John D. Micheletti
Inclusive Dates: 01/01/98 - Current
Background - For the last few years, SwRI has
modeled the effects of nonlethal weapons and munitions and has developed a computer-based
training system for the U.S. Marine Corps Warfighting Laboratory. The training system has
evoked interest from the law enforcement community in adapting the same technology to meet
their requirements. In cooperation with the Los Angeles County Sheriff's Department, SwRI
has modeled aspects of crowd behavior suitable for civil disturbance training.
Approach - The team reviewed the technical
literature on crowd and mob behavior from military, civilian law enforcement,
sociological, and historical sources and conducted structured interviews with experts in
those areas. From these data, SwRI developed a method of profiling psychological and
behavioral attributes of crowds and a second set of models that mimic activities and
techniques useful for controlling crowds.
Accomplishments - The SwRI-developed models
have been incorporated into a prototype computer-based simulation program called the
Commander's Interactive Training System, which is designed to train platoon commanders in
civil disorder management and tactics. Using a computer, an instructor can create initial
customized crowd behavior, actions, and movement within a three-dimensional-model town.
Trainees, in turn, allocate their personnel and resources prior to the start of an
exercise. While the exercise is running, the computer controls the behavior, activity, and
movement of the crowds based on trainee actions. Trainees can issue verbal commands,
instructions, and, when necessary, fire on the crowds with simulated lethal or
less-than-lethal munitions. All activity during a training exercise is recorded and can be
replayed at a later time for review and assessment purposes.

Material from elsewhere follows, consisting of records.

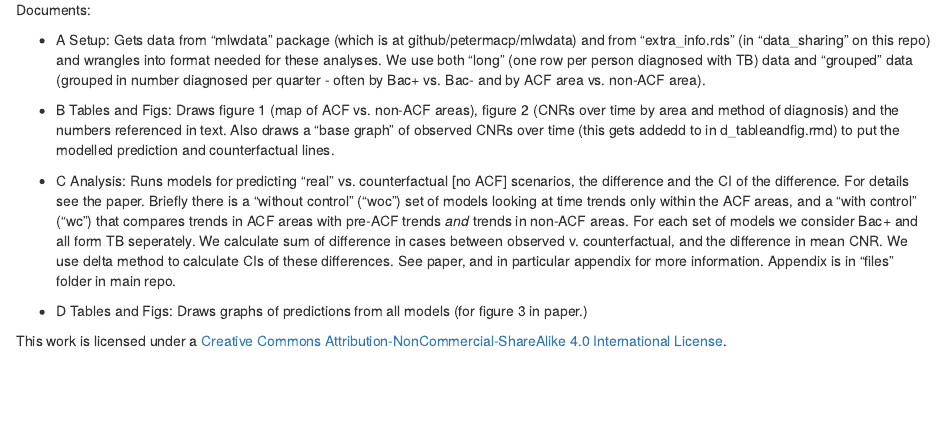
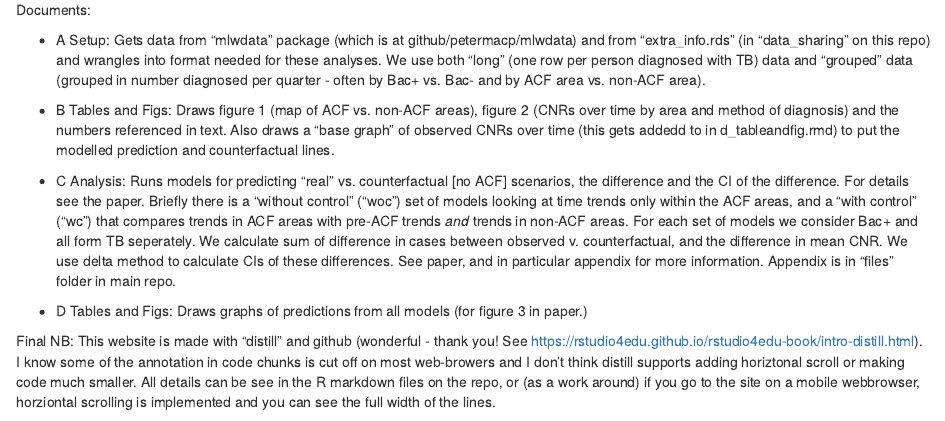
Before and after one commit to rachaelmburke/tbacf, an R Markdown document (docs/index.Rmd): the page in a window 1100 px wide, from 440 px down. Rendered offline with R 4.5, knitr and Pandoc, with nearby package versions; drawn as R Markdown's standard HTML page in place of the format the file asks for.

Commit message:
added comment about lack of horiztonal scroll to index

```diff
--- a/docs/index.Rmd
+++ b/docs/index.Rmd
@@ -27,6 +27,8 @@ Documents:
 
   * D Tables and Figs: Draws graphs of predictions from all models (for figure 3 in paper.)
 
+Final NB: This website is made with "distill" and github (wonderful - thank you! See https://rstudio4edu.github.io/rstudio4edu-book/intro-distill.html).  I know some of the annotation in code chunks is cut off on most web-browers and I don't think distill supports adding horiztonal scroll or making code much smaller. All details can be see in the R markdown files on the repo, or (as a work around) if you go to the site on a mobile webbrowser, horziontal scrolling is implemented and you can see the full width of the lines.
+
 This work is licensed under a
 [Creative Commons Attribution-NonCommercial-ShareAlike 4.0 International License][cc-by-nc-sa].
 
```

SwRI-developed program simulates crowd behavior in response
to trainee actions.
Advanced Computer and
Electronic Technology, and Automation Program
1999 IR&D Home